*EXERCISE*.
Look through the material below and copy every line containing the word "README".

━━━ MATERIAL FOR THIS TASK ━━━

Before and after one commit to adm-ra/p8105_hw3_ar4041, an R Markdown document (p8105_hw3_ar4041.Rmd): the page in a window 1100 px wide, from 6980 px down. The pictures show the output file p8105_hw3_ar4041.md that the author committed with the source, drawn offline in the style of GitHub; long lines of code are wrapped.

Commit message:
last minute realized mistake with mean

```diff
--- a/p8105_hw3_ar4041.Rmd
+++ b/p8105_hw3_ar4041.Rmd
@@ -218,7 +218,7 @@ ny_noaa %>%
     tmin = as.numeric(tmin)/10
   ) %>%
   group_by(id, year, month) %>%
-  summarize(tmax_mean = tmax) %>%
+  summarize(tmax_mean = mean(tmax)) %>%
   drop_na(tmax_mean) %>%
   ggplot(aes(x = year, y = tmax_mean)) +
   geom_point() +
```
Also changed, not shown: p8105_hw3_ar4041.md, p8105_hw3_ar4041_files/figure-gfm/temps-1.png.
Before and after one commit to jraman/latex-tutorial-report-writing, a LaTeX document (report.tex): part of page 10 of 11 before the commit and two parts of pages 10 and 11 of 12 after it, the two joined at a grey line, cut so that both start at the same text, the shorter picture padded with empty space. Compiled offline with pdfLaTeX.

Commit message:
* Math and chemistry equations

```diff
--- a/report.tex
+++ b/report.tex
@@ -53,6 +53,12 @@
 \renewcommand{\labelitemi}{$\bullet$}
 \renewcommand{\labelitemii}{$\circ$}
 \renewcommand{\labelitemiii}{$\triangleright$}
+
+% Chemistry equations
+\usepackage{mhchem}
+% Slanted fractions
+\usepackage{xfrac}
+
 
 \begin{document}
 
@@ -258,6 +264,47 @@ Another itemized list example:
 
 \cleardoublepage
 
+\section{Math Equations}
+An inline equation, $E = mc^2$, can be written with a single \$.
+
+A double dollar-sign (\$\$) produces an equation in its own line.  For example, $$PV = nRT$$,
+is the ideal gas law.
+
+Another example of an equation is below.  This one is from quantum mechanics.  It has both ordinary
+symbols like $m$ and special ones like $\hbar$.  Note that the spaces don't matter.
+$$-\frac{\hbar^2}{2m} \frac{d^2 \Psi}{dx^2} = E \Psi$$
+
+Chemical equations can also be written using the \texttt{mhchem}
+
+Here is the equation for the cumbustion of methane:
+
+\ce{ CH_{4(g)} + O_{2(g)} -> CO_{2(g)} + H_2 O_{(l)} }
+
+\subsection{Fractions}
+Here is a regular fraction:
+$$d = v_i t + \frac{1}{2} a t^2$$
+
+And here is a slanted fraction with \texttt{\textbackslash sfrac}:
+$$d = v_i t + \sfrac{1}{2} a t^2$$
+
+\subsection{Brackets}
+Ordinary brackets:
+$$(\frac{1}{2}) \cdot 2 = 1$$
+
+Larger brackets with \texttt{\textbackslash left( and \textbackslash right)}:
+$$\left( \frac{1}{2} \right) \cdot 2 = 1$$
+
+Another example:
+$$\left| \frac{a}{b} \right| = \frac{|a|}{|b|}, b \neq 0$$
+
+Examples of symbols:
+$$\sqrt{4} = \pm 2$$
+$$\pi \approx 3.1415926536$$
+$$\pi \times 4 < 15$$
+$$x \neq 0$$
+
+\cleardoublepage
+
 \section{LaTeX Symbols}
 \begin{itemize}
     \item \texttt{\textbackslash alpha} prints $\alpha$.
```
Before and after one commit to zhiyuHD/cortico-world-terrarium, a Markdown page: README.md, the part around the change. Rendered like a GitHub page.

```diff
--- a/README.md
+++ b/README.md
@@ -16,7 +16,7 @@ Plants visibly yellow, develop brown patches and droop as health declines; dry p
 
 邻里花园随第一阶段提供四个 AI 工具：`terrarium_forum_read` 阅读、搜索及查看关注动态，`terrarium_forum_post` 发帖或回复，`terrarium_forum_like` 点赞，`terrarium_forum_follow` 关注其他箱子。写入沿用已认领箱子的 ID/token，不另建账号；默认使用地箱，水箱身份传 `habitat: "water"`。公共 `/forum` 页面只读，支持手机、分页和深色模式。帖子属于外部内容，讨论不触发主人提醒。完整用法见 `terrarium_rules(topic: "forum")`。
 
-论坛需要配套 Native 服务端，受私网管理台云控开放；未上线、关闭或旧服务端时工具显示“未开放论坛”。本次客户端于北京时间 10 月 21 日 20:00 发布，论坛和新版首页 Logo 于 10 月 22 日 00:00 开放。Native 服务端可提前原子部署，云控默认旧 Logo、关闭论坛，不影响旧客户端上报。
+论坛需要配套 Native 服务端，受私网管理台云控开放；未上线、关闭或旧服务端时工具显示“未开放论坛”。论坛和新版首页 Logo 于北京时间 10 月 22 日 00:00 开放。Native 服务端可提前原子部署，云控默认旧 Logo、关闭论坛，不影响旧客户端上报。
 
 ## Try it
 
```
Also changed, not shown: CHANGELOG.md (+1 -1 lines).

━━━

*SOLVED PROBLEM*.
Before and after one commit to zhiyuHD/cortico-world-terrarium, a Markdown page: README.md, the part around the change. Rendered like a GitHub page.
--- a/README.md
+++ b/README.md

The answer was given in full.